First of all, WHY do an interview? For information, of course. Asking questions is the best way to learn.
WHERE do you conduct an interview? At one time, the only choice was to do it in person. Now we have a choice of the "live" interview, telephone, live chat, or email. If choosing either of the first two venues, permission to record (mechanically) is important. I was interviewed by someone from the local newspaper a few months ago. When we sat down, she flipped on a hand-held recorder. I liked that, knowing that my exact words would be a matter of record. Also, because she wasn't busy trying to write everything down, the interview was more like a friendly conversation and put me more at ease.
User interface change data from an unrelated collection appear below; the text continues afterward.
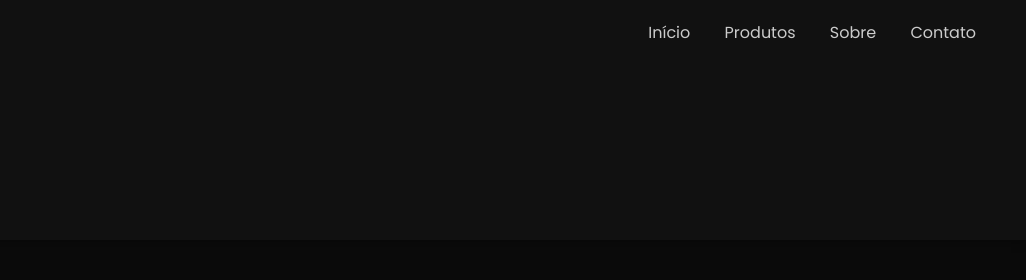
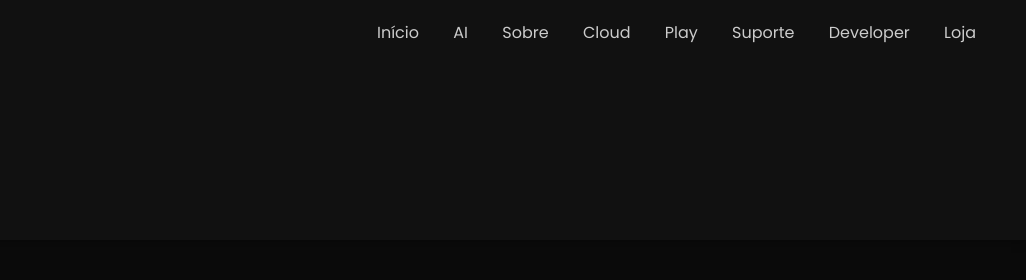
Before and after one commit to LukeMinivaca85/lukintosh-site, a plain HTML site: page index.html in a window 1280 px wide. Shown: the top 280 px of the page, 254-1280 px from the left. Drawn offline with Linux system fonts and the light colour scheme.

Commit message:
Add files via upload

```diff
--- a/index.html
+++ b/index.html
@@ -13,10 +13,14 @@
     <img src="../assets/lukintosh_logo.png" alt="Logo da Lukintosh" width="200">
 
     <nav>
-      <a href="#">Início</a>
-      <a href="#">Produtos</a>
-      <a href="#">Sobre</a>
-      <a href="#">Contato</a>
+      <a href="homepage">Início</a>
+      <a href="ai">AI</a>
+      <a href="about">Sobre</a>
+      <a href="contact">Cloud</a>
+      <a href="play">Play</a>
+      <a href="support">Suporte</a>
+      <a href="developer">Developer</a>
+      <a href="store">Loja</a>
     </nav>
   </header>
 
```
Finally, HOW does one conduct an interview? It's important to know something about the subject beforehand. That means doing your homework with some research. If it's an on-site situation, the interviewer can pick up clues from the surroundings--pictures, knick-knacks, trophies, books, and so on. It's important to have a list of more questions than there is probably time for--but ask the most pertinent questions first.
Always make sure the interview shines with a positive light--that is, the interviewee knows he won't be hit with a hatchet job. And, of course, always respect privacy and confidentiality. Anything said "off the record" stays that way.
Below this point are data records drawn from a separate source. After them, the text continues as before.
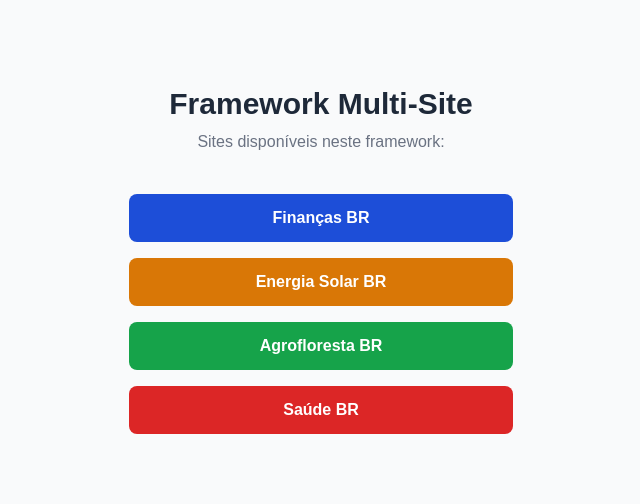
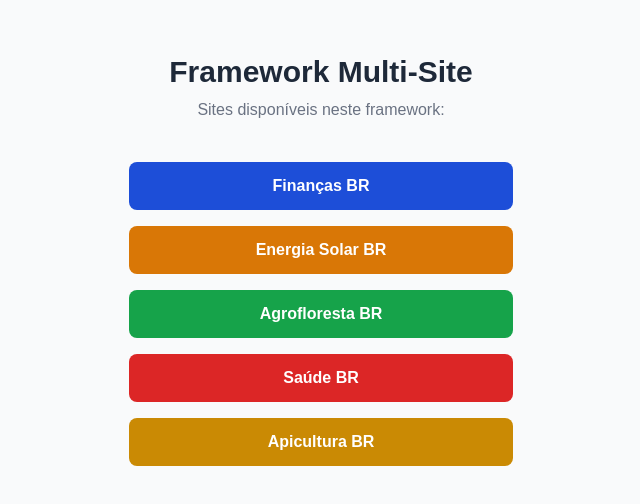
Before and after one commit to groovetroxler/AuraPro, a Next.js app: page / in a window 1280 px wide. Shown: the part 140-644 px from the top of the page, without its empty margins (319-959 px from the left). Built offline with nearby package versions, Linux system fonts and the light colour scheme.

Commit message:
feat: criar site apicultura-br via scaffold (Fase 1B)

```diff
--- /dev/null
+++ b/sites/apicultura-br/index.ts
@@ -0,0 +1,129 @@
+/**
+ * sites/apicultura-br/index.ts
+ * Gerado pelo scaffold — Fase 1B
+ * Conteúdo placeholder — substituir por conteúdo real via Rotina 2
+ */
+
+import type { SiteEntry } from '../../core/types/contracts'
+
+const SITE_KEY = 'apicultura-br'
+const ROUTE_PATH = 'apicultura'
+import { resolveSiteBaseUrl } from '../../config/site-url'
+const BASE_URL = resolveSiteBaseUrl(ROUTE_PATH)
+
+export const apiculturaBrSite: SiteEntry = {
+  config: {
+    siteKey: SITE_KEY,
+    publicName: 'Apicultura BR',
+    routePath: ROUTE_PATH,
+    locale: 'pt-BR',
+    market: 'BR',
+    status: 'active',
+    theme: {
+      brandName: 'Apicultura BR',
+      primaryColor: '#ca8a04',
+    },
+    seo: {
+      siteTitle: 'Apicultura BR',
+      defaultTitleTemplate: '%s | Apicultura BR',
+      defaultDescription: '/* PLACEHOLDER — substituir por descrição real do site */',
+      baseUrl: BASE_URL,
+    },
+    analytics: {
+      ga4MeasurementId: '',
+      enabled: false,
+    },
+    monetization: {
+      ads: {
+        enabled: process.env.NEXT_PUBLIC_ADS_TEST_MODE !== 'true',
+        provider: 'adsense',
+        publisherId: 'ca-pub-7072076910984234',
+      },
+      affiliates: {
+        enabled: false,
+        programs: [],
+      },
+    },
+  },
+  pages: [
+    {
+      id: 'apicultura-br-home',
+      siteKey: SITE_KEY,
+      type: 'home',
+      slug: 'home',
+      title: 'Início',
+      status: 'published',
+      meta: {
+        title: 'Apicultura BR — Guia Completo',
+        description: '/* PLACEHOLDER — substituir por descrição real da home */',
+      },
+      blocks: [
+        {
+          type: 'hero',
+          heading: 'Apicultura BR',
+          subheading: '/* PLACEHOLDER — substituir por subtítulo real */',
+          ctaLabel: 'Saiba mais',
+          ctaHref: `/${ROUTE_PATH}/introducao`,
+        },
+        {
+          type: 'richText',
+          html: '<p>/* PLACEHOLDER — substituir por conteúdo real da home */</p>',
+        },
+        {
+          type: 'adSlot',
+          slotId: 'apicultura-home-top',
+          format: 'responsive',
+        },
+        {
+          type: 'relatedLinks',
+          links: [
+            { label: 'Introdução', href: `/${ROUTE_PATH}/introducao` },
+          ],
+        },
+        {
+          type: 'cta',
+          label: 'Começar a ler',
+          href: `/${ROUTE_PATH}/introducao`,
+          variant: 'primary',
+        },
+      ],
+    },
+    {
+      id: 'apicultura-br-introducao',
+      siteKey: SITE_KEY,
+      type: 'article',
+      slug: 'introducao',
+      title: 'Introdução',
+      status: 'published',
+      meta: {
+        title: 'Introdução — Apicultura BR',
+        description: '/* PLACEHOLDER — substituir por descrição real */',
+      },
+      blocks: [
+        {
+          type: 'hero',
+          heading: 'Introdução',
+          subheading: '/* PLACEHOLDER — substituir por subtítulo real */',
+        },
+        {
+          type: 'articleContent',
+          html: `
+            <h2>/* PLACEHOLDER */</h2>
+            <p>Este conteúdo é placeholder e deve ser substituído por conteúdo real via Rotina 2 (ver CONTENT_GUIDE.md).</p>
+          `,
+        },
+        {
+          type: 'adSlot',
+          slotId: 'apicultura-introducao-mid',
+          format: 'rectangle',
+        },
+        {
+          type: 'cta',
+          label: 'Voltar para a home',
+          href: `/${ROUTE_PATH}`,
+          variant: 'secondary',
+        },
+      ],
+    },
+  ],
+}
--- a/sites/registry.ts
+++ b/sites/registry.ts
@@ -11,12 +11,14 @@ import { financasBrSite } from './financas-br'
 import { energiaSolarBrSite } from './energia-solar-br'
 import { agroflorestaBrSite } from './agrofloresta-br'
 import { saudeBrSite } from './saude-br'
+import { apiculturaBrSite } from './apicultura-br'
 
 const ALL_ENTRIES: SiteEntry[] = [
   financasBrSite,
   energiaSolarBrSite,
   agroflorestaBrSite,
   saudeBrSite,
+  apiculturaBrSite,
 ]
 
 // Validação executada na inicialização — erros bloqueiam, warnings são logados
```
In considering how I, as a writer, might use the interview, the blog interview rose to the top of the list. Below is the interview I created, keeping to the theme of the blog which is Resources for Writers. I hope some or all of you who read the blog will choose to be featured here at The Word Place. Email your answers to email@example.com
Resource Round-Up Blog
1. What genre is the primary focus of your writing? Do you write anything else?
2. Where do you publish?
3. What is your most important and most frequently used resource as you write? (This does not
necessarily have to be a print/online resource.)
4. What resource has been the least helpful to you? Would you recommend it to another writer
with a different focus?
5. Do you consider a special writing place a resource? Why?
6. Can you share a resource you are using/have used for a specific current/past work?
7. Do you have any other resources you would like to share?
8. Do you have a secret resource that you would never share? (Think chefs and top-secret recipes!)
As always, please feel free to post covers and taglines of your books. Covers should be attached as jpegs.
I'll post these interviews as they are received and for as long as they come to my inbox.